May 8, 2011



MOTHER LOVE - Mosaic jewlery piece created with love for my own wonderful mother. Recovered vintage china, scrap stained glass, italian millefiore, recycled metal findings, glass beads and faux pearls, silk wrapped wire cording on gold-plated pewter metal pendant blank with unsanded grout.

As a daughter, a mother and a "wanna be" grandmother, Mother's Day means something more to me than just another corporate created occasion to send a greeting card. Mother's Day has a somewhat convoluted history and owes it's inception to a number of women who, over several generations and in several geographic locations, originally established the concept of a "special day" for mothers everywhere to come together to variously remember their children, promote peace, work toward women's rights, fight family poverty, show appreciation and gratitude toward one's own mother and celebrate the timeless bonds of motherhood.
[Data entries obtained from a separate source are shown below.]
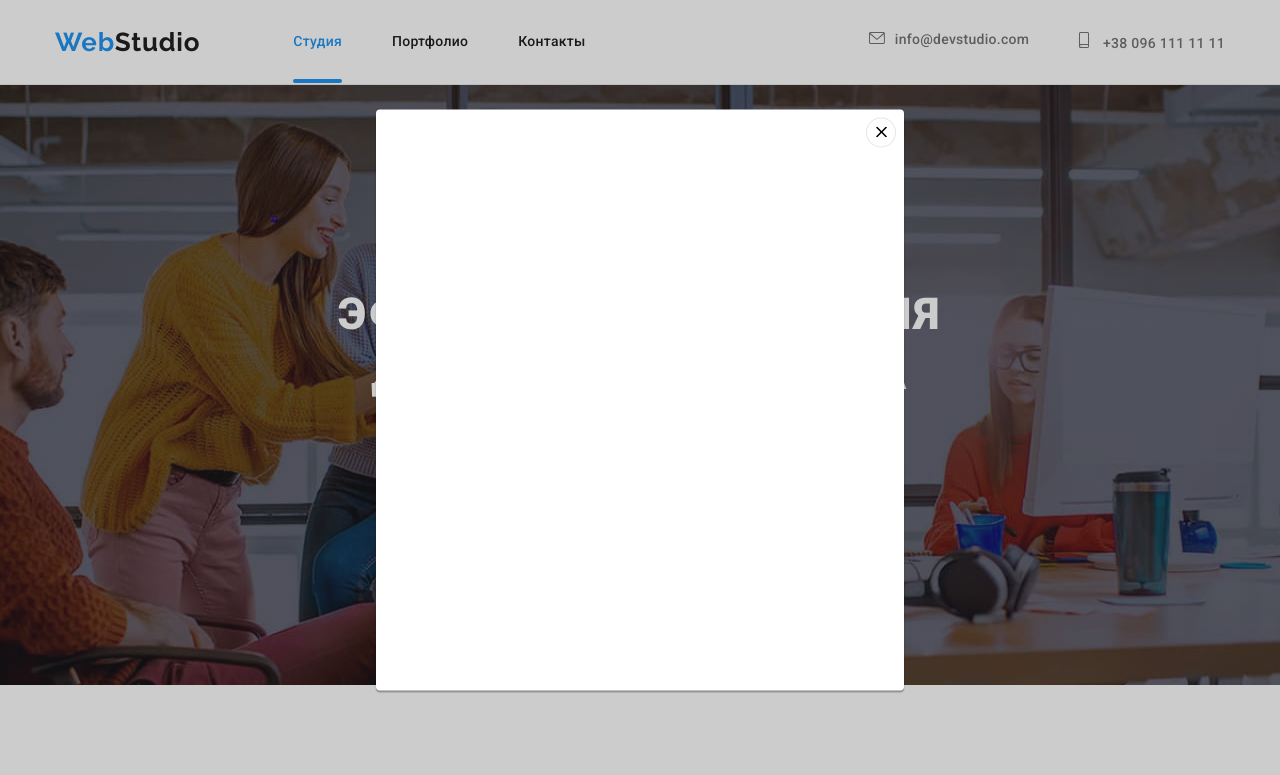
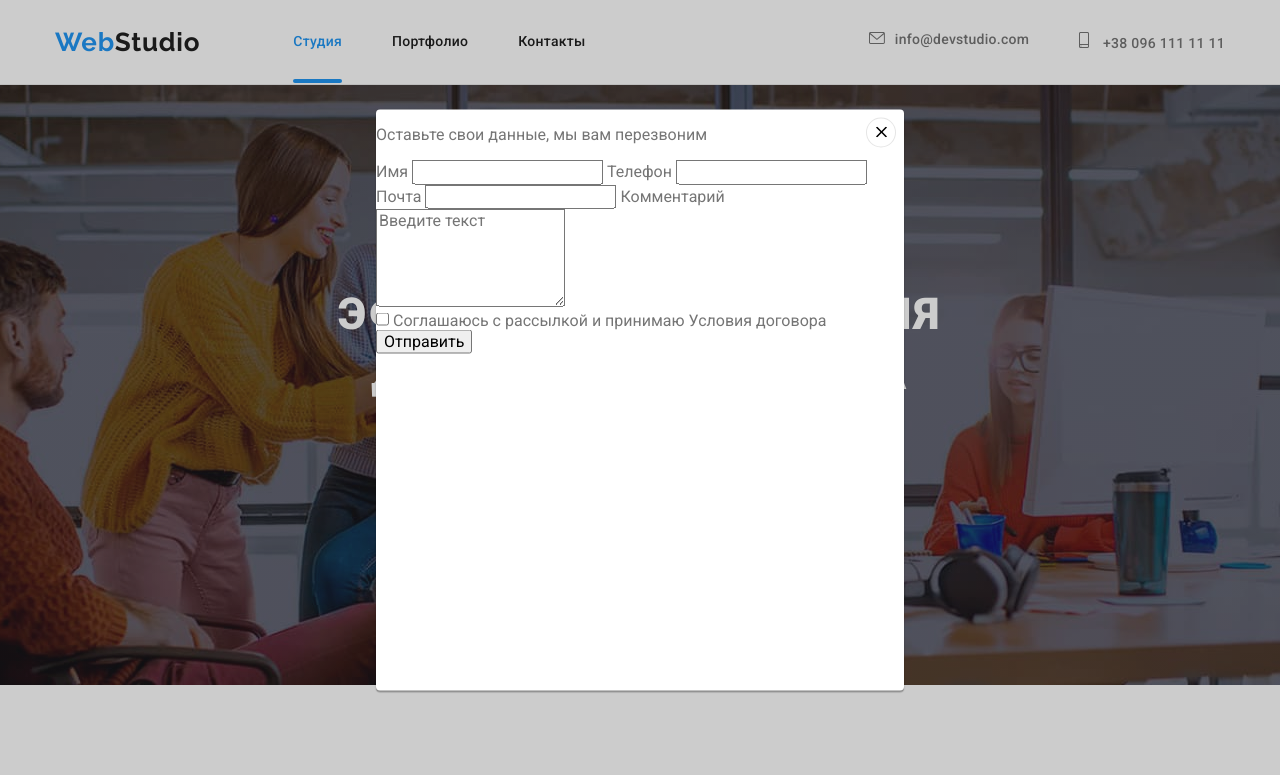
Before and after one commit to RostyslavDubinin/goit-markup-hw-06, a plain HTML site: page index.html in a window 1280 px wide. Both pictures are taken after a click on the button "Заказать услугу". Shown: the top 775 px of the page. Drawn offline with nearby package versions, Linux system fonts and the light colour scheme.

Commit message:
Update index.html

```diff
--- a/index.html
+++ b/index.html
@@ -192,6 +192,29 @@
         <div class="backdrop is-hidden" data-modal>
             <div class="modal">
                 <button class="button-close" data-modal-close><svg class="icon-close" width="11px" height="11px"><use href="./images/sprite.svg#close"></use></svg></button>
+                <form class="modal-form">
+                    <p>Оставьте свои данные, мы вам перезвоним</p>
+                    <div class="contact-modal">
+                        <label for="username">Имя</label>
+                        <input type="text" name="username" id="username" />
+
+                        <label for="phone_number">Телефон</label>
+                        <input type="tel" name="phone_number" id="phone_number" />
+
+                        <label for="email">Почта</label>
+                        <input type="email" name="email" id="email" />
+
+                        <label for="feedback">Комментарий</label>
+                        <textarea name="feedback" rows="5" id="feedback" placeholder="Введите текст"></textarea>
+                    </div>
+                    <div class="checkbox-agreement">
+                        <input type="checkbox" name="agreement" id="agreement" />
+                        <label for="agreement">Соглашаюсь с рассылкой и принимаю Условия договора</label>
+                    </div>
+                    <button type="submit">Отправить</button>
+                    </div>
+                </form>
+
             </div>
         </div>
         <script src="./js/modal.js"></script>
```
Although many of us may not recognize the original intentions of early Mother's Day concepts in today's commercialized version, we have only to look toward our own mothers — and mothers all around the world — to see that the real reasons for celebrating Mother's Day have not changed. Mothers provide constant care for their children, they work to support them, they fight to protect them, they delight in their accomplishments, they strive to provide a better world for them. And it is my experience and strong conviction that, by and large, they do this not only for their own children, but for all the children of the world and that one does not necessarily have ever to have given birth to provide the mothering the world so desperately needs.

The old adage has it that, "A Mother's Work is Never Done" and I believe this is true. We have such high ideals, expectations and hopes for what our mothers will provide. Once you are a mother, you are a mother forever. Given all they do for their individual children, and collectively for the world, mothers certainly do have a lot to answer for and for that reason I am delighted to take this opportunty to be grateful for, and appreciative of, all that my own mother, and mothers everywhere, have done for me. So in celebration of women yesterday, today and tomorrow, I wish everyone a Happy Mother's Day!

April 22, 2011


In recognition of Earth Day, a revisit of CHLOROPHYLIA, a piece created entirely from trash in celebration of chlorophyll — that magical, mystical material that works with sun, water and soil to make our planet green. Photosynthesis rocks my world!
CHLOROPHYLIA — Recycled slumped glass base with recovered dishware and vintage china with 22K gold trim; vintage recovered brooch; tempered glass salvaged from auto wrecking yard; fresh water pearls; iridescent glass paint; sanded and non-sanded grout.

My inspiration was the green vintage flower brooch on the corner, which was found in a bag of old jewelry. Using that as a beginning, I set out to make a piece that would convey the magic of chlorophyll as the life blood of green plants. The flowing tempered glass (from broken automobile windows) represents water flowing through the system and the dyed freshwater pearls (gathered from a broken necklace I found at a garage sale) are meant suggest chloroplasts, the cells responsible for photosynthesis. The vintage china with 22K gold trim is a reminder of the value of plants to keeping our environment "green".

April 6, 2011


The International Auction of Mosaic Art to Benefit Doctors Without borders / Médecins Sans Frontières is currently underway! View 127 amazing and diverse works of art created and donated by more than 100 mosaic artists from around the world. DWB/MSF is a truly remarkable organization and well deserving of our support so if you love art, this is a great opportunity to own an original piece and "do good". Click here to go directly to the auction site and behold all the wonderful works created in honor of the wonderful work that DWB/MSF does. Thank you and happy bidding!

A TREE FOR ALL SEASONS - my donation to the International Auction to Benefit Doctors Without Borders. For more details on the materials and meaning behind the design, please click here.